A project-based grounding in biomedical product design, with emphasis on clinical immersion and topics including design fundamentals, problem/needs identification, delineation of realistic constraints and product specifications, intellectual property, market analysis, entrepreneurship, specific advanced design topics, business plan development, venture funding, and medical product testing methods.REQ: instructor permission .
BME 4995: Biomedical Engineering Advanced Projects
Credits: 1–3
A year-long research project in biomedical engineering conducted in consultation with a department faculty advisor; usually related to ongoing faculty research. Includes the design, execution, and analysis of experimental laboratory work and computational or theoretical computer analysis of a problem. Requires a comprehensive report of the results. Prerequisite: third- or fourth-year standing, and instructor permission.
BME 6030: Design and Innovation in Medicine
Credits: 3
A project-based grounding in biomedical product design, with emphasis on clinical immersion and topics including design fundamentals, problem/needs identification, delineation of realistic constraints and product specifications, intellectual property, market analysis, entrepreneurship, specific advanced design topics, business plan development, venture funding, and medical product testing methods. Prerequisite: Instructor Permission
BME 8999: Master's Research
Credits: 1–12
Master's Research
BME 9999: Dissertation
Credits: 1–12
Formal record of student commitment to doctoral research under the guidance of a faculty advisor. May be repeated as necessary.

NASA Space Fellow, GSRP, Division of Physical and Biological Sciences, NASA HQ 2002

Ruth L. Kirschstein Postdoctoral Fellow, NIGMS 2004

Walter A. Rosenblith New Investigator Award, Health Effects Institute 2008

American Society for Matrix Biology, Young Investigator Award 2012

NIH Director’s Transformative Research Award 2015

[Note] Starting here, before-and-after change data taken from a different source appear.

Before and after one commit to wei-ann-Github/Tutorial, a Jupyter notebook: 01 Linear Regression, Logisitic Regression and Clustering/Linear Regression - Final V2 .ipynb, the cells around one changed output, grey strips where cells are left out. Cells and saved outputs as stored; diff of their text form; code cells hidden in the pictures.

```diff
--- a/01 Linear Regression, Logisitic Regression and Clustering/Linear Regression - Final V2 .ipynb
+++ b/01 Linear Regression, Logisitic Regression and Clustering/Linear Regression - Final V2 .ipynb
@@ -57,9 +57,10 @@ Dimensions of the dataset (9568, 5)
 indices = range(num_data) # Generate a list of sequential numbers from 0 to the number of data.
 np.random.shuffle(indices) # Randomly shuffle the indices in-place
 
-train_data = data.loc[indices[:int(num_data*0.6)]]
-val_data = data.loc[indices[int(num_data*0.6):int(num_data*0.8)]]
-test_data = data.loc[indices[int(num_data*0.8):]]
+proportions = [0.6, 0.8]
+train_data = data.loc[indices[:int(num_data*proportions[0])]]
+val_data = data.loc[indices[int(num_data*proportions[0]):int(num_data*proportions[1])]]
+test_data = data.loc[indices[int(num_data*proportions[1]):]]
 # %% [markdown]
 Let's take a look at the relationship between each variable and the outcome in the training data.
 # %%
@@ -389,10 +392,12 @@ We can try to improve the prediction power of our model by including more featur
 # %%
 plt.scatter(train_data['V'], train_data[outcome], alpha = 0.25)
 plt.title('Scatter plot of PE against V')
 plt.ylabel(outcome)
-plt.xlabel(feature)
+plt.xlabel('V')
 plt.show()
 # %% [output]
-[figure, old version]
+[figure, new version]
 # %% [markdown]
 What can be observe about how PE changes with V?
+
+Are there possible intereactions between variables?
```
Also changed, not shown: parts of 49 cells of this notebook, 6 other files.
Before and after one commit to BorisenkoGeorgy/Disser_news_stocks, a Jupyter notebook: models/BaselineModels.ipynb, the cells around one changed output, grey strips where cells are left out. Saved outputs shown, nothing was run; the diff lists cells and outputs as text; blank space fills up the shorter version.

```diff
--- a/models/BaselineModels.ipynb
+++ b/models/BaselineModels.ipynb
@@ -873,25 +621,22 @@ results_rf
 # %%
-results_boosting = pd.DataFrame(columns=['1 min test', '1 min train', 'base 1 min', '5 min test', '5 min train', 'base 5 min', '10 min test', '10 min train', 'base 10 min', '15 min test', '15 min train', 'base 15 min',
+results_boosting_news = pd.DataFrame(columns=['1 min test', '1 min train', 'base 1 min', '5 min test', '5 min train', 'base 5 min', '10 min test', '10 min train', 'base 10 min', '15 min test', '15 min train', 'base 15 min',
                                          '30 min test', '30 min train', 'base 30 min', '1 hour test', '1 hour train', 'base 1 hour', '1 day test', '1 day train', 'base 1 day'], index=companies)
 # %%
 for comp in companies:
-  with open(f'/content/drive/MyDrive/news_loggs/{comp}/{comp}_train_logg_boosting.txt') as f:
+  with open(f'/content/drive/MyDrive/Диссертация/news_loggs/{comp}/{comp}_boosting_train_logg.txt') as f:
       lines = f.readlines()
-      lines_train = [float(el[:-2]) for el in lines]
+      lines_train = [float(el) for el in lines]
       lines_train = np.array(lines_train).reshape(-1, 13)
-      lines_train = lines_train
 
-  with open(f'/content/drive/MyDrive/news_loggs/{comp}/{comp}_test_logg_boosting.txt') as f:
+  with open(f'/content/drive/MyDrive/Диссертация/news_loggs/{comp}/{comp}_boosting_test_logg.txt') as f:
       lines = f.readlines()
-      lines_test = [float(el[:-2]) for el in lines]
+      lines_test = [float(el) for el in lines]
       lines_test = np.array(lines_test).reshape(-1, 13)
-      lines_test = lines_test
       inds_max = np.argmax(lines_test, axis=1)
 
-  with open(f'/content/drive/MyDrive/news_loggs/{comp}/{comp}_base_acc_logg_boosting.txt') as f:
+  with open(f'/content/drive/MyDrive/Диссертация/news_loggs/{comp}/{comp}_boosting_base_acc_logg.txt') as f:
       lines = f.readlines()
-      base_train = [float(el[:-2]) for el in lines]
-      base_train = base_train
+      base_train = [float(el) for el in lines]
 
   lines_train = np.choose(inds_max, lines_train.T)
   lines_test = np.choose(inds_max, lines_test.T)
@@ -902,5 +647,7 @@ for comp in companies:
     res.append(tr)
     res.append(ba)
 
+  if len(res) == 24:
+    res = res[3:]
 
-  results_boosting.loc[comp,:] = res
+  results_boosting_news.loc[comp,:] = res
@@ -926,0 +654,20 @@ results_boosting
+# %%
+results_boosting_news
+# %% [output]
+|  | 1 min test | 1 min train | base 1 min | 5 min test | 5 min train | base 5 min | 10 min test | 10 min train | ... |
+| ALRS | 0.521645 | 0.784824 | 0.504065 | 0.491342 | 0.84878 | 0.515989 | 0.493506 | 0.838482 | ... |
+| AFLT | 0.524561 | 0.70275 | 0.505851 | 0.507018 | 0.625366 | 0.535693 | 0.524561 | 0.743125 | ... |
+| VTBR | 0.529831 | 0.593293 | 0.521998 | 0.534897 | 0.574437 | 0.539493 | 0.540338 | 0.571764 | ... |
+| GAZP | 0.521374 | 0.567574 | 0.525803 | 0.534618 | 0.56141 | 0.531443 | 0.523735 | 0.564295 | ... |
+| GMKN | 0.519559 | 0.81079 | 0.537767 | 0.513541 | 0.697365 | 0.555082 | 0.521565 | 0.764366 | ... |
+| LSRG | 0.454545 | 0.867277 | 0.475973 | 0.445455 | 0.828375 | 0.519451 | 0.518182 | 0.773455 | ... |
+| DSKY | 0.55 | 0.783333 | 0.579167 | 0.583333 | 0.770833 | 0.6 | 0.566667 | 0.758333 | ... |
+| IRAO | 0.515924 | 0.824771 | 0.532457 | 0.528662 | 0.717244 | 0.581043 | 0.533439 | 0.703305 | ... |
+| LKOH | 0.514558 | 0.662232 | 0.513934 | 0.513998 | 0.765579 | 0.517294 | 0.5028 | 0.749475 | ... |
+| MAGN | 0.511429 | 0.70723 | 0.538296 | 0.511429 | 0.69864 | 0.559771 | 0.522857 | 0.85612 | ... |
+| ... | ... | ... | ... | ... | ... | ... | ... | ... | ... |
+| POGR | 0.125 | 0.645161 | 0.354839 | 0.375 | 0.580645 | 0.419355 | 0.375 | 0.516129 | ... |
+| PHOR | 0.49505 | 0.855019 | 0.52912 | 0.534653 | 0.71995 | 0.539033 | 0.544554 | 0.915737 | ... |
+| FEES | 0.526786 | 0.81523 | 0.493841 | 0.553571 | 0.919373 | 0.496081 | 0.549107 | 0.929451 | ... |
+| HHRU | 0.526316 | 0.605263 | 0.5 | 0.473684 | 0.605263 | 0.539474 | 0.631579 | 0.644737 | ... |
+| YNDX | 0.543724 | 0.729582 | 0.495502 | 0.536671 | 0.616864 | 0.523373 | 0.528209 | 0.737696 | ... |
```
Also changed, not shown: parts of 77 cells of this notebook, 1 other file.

American Society for Matrix Biology, Iozzo Award 2016

College of Fellows, American Institute of Medical and Biological Engineering 2017